Look for the word "reset" in the entries and copy every line where it shows up.

*** TASK INPUTS ***

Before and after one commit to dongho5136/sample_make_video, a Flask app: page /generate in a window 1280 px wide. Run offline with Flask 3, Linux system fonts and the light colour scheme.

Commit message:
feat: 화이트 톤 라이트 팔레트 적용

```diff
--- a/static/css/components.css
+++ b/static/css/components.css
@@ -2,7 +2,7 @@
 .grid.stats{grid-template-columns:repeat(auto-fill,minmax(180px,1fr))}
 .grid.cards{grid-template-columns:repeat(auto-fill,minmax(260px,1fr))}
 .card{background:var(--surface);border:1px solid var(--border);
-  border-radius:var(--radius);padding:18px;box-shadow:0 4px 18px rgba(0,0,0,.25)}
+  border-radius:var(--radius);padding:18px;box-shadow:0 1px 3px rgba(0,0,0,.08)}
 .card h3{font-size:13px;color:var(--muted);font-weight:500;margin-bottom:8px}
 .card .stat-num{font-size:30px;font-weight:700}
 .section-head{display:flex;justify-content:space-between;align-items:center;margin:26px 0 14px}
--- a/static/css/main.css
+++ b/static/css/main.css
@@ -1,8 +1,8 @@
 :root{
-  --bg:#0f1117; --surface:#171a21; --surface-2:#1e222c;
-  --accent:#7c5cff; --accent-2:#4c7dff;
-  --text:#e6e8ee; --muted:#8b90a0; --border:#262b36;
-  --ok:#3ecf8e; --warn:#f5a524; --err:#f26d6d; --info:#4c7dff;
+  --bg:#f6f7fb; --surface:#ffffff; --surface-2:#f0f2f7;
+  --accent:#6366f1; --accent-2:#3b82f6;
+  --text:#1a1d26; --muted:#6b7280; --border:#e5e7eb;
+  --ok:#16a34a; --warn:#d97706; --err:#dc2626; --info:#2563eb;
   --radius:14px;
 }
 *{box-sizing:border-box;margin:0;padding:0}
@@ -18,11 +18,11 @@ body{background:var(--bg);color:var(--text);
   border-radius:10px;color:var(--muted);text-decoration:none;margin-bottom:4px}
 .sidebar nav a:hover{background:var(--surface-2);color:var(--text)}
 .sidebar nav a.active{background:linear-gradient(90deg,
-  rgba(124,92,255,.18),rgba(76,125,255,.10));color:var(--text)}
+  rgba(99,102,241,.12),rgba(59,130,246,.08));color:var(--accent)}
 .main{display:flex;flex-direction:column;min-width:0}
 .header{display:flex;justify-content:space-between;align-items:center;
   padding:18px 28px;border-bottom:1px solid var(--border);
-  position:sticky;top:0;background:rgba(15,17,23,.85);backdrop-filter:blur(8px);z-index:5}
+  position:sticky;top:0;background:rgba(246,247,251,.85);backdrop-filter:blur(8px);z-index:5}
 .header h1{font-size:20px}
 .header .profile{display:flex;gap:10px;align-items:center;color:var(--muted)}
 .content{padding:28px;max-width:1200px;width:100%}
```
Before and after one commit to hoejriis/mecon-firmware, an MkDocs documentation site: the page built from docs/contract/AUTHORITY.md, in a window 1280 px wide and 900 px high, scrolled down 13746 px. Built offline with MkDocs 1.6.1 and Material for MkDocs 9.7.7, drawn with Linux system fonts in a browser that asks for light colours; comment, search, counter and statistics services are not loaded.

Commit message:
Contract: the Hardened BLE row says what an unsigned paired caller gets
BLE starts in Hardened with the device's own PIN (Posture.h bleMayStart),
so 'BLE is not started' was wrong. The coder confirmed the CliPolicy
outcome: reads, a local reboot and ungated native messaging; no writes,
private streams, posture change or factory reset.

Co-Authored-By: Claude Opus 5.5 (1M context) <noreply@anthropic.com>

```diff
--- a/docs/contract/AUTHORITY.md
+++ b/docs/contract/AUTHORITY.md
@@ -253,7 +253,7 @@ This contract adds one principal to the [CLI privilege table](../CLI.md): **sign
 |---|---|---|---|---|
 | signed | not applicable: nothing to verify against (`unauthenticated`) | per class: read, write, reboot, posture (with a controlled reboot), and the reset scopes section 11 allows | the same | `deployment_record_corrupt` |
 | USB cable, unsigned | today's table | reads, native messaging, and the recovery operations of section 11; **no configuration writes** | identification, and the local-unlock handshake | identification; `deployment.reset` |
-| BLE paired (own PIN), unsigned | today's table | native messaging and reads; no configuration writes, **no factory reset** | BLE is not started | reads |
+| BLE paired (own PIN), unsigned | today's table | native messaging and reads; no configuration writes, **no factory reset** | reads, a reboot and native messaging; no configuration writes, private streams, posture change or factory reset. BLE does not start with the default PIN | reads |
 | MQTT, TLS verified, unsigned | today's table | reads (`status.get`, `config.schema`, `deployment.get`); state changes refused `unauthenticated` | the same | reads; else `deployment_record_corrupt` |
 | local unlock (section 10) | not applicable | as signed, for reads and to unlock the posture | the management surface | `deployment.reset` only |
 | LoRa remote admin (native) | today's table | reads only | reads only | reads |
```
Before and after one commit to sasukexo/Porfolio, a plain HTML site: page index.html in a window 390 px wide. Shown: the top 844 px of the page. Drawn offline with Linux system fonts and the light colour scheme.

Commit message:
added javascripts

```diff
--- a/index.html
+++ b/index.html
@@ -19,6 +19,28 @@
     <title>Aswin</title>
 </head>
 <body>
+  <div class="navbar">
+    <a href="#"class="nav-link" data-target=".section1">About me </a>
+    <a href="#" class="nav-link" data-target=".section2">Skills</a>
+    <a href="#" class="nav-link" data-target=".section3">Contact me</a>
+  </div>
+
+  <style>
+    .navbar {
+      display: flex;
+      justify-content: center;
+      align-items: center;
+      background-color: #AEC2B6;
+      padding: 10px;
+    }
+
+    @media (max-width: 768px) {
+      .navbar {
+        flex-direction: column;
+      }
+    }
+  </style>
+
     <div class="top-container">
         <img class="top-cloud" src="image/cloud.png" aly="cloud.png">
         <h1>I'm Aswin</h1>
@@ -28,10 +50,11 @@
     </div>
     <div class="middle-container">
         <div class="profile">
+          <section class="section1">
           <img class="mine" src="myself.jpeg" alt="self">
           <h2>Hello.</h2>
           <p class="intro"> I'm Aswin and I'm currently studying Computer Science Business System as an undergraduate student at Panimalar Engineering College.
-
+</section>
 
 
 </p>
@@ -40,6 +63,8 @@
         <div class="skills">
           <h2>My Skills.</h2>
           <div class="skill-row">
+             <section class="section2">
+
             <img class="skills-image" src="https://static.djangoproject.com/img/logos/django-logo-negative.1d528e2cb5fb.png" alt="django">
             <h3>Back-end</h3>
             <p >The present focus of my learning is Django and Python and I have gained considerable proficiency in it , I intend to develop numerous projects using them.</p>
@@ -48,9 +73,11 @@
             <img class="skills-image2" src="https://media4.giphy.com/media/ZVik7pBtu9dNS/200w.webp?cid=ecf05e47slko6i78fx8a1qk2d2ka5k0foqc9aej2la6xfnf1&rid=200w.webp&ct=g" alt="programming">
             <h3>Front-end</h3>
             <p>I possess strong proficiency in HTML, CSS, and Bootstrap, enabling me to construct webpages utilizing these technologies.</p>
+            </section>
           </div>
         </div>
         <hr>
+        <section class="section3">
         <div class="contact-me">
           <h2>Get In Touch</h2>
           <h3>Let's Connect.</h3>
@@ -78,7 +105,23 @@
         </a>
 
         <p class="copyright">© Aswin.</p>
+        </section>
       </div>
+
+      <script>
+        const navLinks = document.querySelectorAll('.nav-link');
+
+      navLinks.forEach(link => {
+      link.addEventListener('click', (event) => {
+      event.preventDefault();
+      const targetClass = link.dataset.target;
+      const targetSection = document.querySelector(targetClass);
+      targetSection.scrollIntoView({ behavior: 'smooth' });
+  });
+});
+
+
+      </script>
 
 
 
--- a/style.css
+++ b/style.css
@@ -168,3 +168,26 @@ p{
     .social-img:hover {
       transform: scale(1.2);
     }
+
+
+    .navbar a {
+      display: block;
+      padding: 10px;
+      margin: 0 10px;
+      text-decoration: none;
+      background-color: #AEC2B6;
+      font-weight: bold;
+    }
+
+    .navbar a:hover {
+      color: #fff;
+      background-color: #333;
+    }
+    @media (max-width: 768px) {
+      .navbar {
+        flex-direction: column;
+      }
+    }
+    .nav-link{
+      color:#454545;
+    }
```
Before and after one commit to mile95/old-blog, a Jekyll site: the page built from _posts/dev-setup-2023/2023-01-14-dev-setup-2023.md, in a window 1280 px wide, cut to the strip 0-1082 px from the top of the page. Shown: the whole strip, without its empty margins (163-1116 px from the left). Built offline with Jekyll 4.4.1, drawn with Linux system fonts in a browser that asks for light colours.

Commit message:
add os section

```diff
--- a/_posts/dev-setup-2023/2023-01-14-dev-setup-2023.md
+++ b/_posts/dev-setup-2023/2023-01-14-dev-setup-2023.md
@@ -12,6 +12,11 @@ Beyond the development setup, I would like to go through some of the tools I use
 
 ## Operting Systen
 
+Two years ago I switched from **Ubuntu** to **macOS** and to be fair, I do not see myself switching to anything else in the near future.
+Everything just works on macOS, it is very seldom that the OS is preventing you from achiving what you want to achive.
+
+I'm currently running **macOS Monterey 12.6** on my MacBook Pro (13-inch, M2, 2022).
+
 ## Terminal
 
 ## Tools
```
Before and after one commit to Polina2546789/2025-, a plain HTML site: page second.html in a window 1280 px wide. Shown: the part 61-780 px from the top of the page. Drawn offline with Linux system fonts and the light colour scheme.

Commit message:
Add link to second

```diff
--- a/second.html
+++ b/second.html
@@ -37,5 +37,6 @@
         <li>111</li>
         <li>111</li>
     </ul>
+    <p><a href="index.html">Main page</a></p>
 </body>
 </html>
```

***

- _TASK RESPONSE_:
private streams, posture change or factory reset.
 | signed | not applicable: nothing to verify against (`unauthenticated`) | per class: read, write, reboot, posture (with a controlled reboot), and the reset scopes section 11 allows | the same | `deployment_record_corrupt` |
 | USB cable, unsigned | today's table | reads, native messaging, and the recovery operations of section 11; **no configuration writes** | identification, and the local-unlock handshake | identification; `deployment.reset` |
-| BLE paired (own PIN), unsigned | today's table | native messaging and reads; no configuration writes, **no factory reset** | BLE is not started | reads |
+| BLE paired (own PIN), unsigned | today's table | native messaging and reads; no configuration writes, **no factory reset** | reads, a reboot and native messaging; no configuration writes, private streams, posture change or factory reset. BLE does not start with the default PIN | reads |
 | local unlock (section 10) | not applicable | as signed, for reads and to unlock the posture | the management surface | `deployment.reset` only |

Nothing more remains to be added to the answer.